Data to use Block Start
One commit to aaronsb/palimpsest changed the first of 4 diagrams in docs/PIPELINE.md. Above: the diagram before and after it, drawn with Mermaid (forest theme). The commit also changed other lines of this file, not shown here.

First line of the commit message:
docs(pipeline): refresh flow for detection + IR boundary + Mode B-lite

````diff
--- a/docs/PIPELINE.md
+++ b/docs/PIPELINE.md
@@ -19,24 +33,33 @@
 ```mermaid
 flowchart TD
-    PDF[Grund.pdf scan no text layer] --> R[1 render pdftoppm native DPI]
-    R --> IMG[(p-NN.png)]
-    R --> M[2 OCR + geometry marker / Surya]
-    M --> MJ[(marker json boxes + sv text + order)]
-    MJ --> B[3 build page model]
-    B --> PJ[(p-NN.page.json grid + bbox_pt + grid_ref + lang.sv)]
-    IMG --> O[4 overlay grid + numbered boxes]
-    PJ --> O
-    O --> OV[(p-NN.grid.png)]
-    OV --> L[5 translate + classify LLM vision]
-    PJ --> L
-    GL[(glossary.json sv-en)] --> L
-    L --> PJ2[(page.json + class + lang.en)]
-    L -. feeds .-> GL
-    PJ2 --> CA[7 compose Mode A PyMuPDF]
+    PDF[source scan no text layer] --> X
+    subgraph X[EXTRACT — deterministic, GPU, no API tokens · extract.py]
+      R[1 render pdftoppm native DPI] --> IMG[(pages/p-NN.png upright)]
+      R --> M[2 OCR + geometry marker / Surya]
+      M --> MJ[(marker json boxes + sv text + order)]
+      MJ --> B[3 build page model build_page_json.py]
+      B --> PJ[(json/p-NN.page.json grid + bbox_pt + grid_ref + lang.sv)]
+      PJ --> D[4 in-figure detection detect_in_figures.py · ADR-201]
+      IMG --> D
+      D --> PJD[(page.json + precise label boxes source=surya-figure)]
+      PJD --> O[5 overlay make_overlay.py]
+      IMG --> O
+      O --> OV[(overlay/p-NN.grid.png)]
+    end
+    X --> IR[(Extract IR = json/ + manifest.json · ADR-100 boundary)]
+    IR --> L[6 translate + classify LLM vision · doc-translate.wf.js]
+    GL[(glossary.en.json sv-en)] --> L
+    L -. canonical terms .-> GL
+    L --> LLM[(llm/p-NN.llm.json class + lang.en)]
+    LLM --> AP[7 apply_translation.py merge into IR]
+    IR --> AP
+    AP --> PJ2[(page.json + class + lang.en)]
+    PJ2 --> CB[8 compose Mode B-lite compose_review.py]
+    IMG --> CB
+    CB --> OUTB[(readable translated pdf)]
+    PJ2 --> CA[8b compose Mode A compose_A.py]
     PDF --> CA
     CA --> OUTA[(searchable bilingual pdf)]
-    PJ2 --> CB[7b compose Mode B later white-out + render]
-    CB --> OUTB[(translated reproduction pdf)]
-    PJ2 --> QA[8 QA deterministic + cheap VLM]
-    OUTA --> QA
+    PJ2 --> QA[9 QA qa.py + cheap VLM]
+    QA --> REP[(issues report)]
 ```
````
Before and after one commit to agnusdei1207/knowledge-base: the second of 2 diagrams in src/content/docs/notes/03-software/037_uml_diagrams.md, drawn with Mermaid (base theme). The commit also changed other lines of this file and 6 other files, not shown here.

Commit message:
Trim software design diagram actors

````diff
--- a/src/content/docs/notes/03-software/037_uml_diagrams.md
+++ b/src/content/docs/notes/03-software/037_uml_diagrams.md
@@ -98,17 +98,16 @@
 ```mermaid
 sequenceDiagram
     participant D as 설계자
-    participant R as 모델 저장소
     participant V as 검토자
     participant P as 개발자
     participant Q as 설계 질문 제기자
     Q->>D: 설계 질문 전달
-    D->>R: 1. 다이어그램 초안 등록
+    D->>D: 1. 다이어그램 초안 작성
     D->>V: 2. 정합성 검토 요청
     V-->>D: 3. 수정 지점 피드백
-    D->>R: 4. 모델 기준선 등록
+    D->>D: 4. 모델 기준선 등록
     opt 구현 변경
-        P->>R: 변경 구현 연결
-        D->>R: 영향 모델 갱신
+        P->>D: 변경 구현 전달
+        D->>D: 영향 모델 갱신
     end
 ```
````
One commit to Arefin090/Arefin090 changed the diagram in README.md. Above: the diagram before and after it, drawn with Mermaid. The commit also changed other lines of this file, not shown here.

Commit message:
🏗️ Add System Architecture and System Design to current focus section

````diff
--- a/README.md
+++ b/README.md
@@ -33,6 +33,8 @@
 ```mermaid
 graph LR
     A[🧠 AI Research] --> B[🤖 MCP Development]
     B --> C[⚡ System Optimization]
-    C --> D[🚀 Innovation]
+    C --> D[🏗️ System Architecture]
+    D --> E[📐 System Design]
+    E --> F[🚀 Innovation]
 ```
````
Data to use Block End
Using the material above, filter for lines holding "boundary" and copy each one.

docs(pipeline): refresh flow for detection + IR boundary + Mode B-lite
+    X --> IR[(Extract IR = json/ + manifest.json · ADR-100 boundary)]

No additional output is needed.